**Assignment**
For this exercise, please find the lines in the entries that include the word "kwargs" and copy them.

◇ ◇ ◇

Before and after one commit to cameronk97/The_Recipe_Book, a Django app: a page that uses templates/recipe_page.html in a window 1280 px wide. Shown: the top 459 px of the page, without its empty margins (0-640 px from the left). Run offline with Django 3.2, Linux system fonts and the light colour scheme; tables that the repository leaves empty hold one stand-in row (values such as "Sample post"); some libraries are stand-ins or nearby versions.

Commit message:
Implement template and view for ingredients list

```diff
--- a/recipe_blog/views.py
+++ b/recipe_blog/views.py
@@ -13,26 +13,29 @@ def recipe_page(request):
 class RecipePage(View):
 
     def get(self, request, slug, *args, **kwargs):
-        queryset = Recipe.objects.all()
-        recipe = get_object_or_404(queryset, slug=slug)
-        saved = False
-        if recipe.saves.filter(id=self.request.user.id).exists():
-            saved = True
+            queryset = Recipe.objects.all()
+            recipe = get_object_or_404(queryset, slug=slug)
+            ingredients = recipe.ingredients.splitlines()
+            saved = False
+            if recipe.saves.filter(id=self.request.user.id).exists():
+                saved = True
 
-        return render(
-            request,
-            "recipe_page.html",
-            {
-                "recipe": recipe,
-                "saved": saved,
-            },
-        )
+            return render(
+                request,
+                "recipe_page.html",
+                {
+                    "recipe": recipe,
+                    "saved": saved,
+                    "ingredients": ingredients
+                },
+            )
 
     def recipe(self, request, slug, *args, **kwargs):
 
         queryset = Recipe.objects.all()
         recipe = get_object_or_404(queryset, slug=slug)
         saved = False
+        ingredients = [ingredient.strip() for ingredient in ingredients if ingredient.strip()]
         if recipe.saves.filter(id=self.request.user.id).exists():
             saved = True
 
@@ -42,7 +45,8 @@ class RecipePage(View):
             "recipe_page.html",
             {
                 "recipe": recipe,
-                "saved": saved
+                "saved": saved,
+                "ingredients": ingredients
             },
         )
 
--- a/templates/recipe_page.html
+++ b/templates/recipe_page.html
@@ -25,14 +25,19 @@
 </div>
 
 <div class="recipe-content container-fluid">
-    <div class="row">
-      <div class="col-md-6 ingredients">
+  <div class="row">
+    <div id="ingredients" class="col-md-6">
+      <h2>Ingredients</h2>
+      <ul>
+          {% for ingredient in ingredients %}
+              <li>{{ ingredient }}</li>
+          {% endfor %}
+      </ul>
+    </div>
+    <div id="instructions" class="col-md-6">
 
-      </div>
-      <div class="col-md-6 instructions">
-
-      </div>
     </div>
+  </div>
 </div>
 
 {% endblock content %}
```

◇ ◇ ◇

**Answer to this task**
     def get(self, request, slug, *args, **kwargs):
     def recipe(self, request, slug, *args, **kwargs):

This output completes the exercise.